_Task_
What lines below contain the word "gestures"? Please pull each one out.

_Items from a data source_
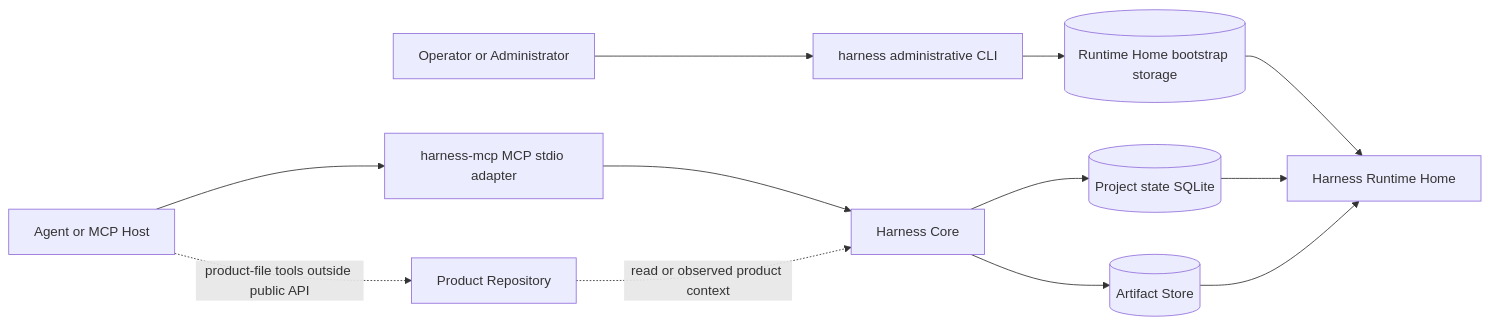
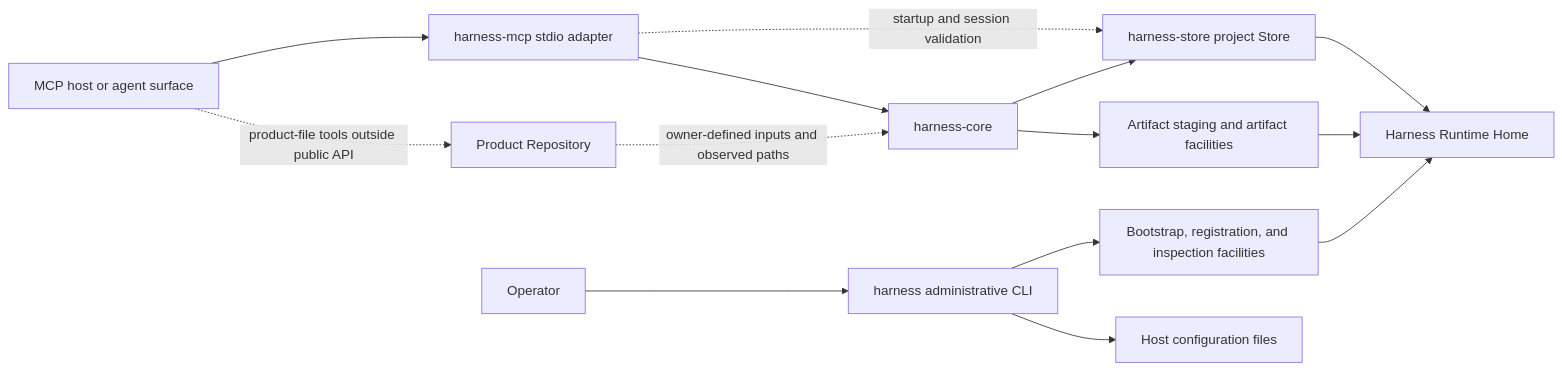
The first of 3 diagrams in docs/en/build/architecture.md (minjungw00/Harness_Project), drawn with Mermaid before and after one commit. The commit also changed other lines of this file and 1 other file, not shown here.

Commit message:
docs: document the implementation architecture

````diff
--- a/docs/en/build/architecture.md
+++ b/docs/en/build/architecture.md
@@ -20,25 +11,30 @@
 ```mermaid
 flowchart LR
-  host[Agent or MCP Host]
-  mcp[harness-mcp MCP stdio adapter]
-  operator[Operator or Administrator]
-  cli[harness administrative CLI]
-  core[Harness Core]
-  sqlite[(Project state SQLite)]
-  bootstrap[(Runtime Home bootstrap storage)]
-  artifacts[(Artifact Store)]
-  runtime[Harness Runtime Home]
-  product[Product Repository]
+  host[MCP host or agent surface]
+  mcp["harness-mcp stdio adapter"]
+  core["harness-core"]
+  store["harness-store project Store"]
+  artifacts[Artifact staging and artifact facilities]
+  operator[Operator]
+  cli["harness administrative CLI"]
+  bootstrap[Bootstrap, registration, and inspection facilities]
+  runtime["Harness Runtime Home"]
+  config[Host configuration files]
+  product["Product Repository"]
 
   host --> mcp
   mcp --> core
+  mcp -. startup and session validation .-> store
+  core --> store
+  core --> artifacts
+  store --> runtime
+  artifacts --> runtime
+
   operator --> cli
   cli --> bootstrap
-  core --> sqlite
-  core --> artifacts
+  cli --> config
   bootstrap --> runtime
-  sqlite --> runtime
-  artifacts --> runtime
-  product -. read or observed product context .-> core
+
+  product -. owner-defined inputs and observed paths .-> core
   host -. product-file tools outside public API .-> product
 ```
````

---

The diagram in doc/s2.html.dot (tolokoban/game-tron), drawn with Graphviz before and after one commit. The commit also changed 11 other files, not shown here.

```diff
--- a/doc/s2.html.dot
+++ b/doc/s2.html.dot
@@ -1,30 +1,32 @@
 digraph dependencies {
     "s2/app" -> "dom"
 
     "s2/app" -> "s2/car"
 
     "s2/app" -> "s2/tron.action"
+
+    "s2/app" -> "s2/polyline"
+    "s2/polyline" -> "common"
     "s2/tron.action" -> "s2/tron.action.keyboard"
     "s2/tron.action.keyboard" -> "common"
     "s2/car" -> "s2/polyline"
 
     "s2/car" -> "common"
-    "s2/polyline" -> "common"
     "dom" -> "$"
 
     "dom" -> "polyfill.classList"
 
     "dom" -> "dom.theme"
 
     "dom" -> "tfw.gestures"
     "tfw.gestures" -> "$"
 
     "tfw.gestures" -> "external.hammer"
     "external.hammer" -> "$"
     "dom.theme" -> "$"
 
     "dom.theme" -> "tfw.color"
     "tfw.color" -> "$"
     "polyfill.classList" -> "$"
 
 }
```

_Your response_
     "dom" -> "tfw.gestures"
     "tfw.gestures" -> "$"
     "tfw.gestures" -> "external.hammer"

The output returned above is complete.